A kit-build helicopter manufacturer is entering the eVTOL market. Rotor X (RX) is partnering on the development of civilian and military multicopter aircraft that can be powered by either conventional piston or all-electric engines. In January, Rotor X acquired the assets of Chandler, Arizona-based Rotorway International, the long-time manufacturer of two-seat kit helicopters, including the A600 Talon Turbo. Kit-built aircraft are assembled by amateur customers using kits of parts supplied by the manufacturer.
In partnership with Advanced Tactics (AT) of Torrance, California, RX is now developing the quadrotor, six-seat RX eTransporter for passenger, emergency medical, search and rescue, and cargo operations. The eTransporter uses a small wing to enhance lift, can fly more than 1.5 hours or hover for up to 45 minutes on a single charge, and can safely fly with one engine out.
RX is targeting this fall to begin flight testing and 2022 for FAA certification for a cargo variant, with the passenger version to be approved by 2024. The company said the aircraft’s technology has been in development for “over a decade” and builds on AT’s eight-engine air-land vehicle, the “Black Knight Transformer” that first flew in 2014 and could be driven on the ground. AT is working with the USAF on two contracts related to the eTransporter. RX would build a civilian version of that aircraft.

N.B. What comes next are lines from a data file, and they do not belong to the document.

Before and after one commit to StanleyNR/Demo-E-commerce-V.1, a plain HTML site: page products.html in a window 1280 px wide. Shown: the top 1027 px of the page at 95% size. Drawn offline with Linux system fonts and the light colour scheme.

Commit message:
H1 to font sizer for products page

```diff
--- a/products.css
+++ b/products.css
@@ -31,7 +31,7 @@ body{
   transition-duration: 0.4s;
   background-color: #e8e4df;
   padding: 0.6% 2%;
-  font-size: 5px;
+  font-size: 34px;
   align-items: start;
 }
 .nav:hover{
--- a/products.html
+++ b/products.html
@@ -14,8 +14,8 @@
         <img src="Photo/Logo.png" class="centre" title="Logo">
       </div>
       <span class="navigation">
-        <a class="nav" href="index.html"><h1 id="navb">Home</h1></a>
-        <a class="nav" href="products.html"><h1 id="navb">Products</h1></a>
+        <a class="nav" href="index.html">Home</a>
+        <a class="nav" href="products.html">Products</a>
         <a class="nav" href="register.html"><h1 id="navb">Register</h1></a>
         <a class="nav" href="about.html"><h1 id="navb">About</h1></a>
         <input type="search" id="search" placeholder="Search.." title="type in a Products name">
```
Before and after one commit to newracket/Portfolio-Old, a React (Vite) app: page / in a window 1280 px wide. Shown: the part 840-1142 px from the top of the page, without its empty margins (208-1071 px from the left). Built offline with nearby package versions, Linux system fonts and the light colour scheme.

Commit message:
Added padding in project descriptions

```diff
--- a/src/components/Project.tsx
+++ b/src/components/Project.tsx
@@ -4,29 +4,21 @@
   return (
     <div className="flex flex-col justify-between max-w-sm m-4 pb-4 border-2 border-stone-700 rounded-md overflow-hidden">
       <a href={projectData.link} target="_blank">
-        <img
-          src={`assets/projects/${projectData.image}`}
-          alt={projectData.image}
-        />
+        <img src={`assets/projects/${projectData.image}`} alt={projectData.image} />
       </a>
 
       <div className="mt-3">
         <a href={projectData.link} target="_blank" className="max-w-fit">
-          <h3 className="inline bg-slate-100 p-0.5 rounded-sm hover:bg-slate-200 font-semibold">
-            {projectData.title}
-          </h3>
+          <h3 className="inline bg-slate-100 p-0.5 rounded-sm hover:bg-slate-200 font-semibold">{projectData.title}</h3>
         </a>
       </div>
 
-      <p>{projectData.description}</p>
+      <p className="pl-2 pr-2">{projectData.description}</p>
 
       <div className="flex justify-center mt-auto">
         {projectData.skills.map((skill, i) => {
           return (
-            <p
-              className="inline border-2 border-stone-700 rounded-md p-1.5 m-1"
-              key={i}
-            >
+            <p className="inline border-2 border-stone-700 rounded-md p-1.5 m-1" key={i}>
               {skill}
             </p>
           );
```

The aircraft will be offered with a choice of a piston engine or all-electric power. Both aircraft have a maximum speed of 139 knots, a service ceiling of 20,000 feet, an 8,000-pound maximum takeoff weight. The piston-powered RX Transporter has more endurance and a longer range of 300 nm and a useful load of 4,000 pounds, compared with 200 nm and 1,600 pounds, respectively, on the eTransporter. RX expects the certified piston-powered version will be able to carry one or two crew and up to 10 passengers while the all-electric version would be cleared to carry one or two crew and up to seven passengers.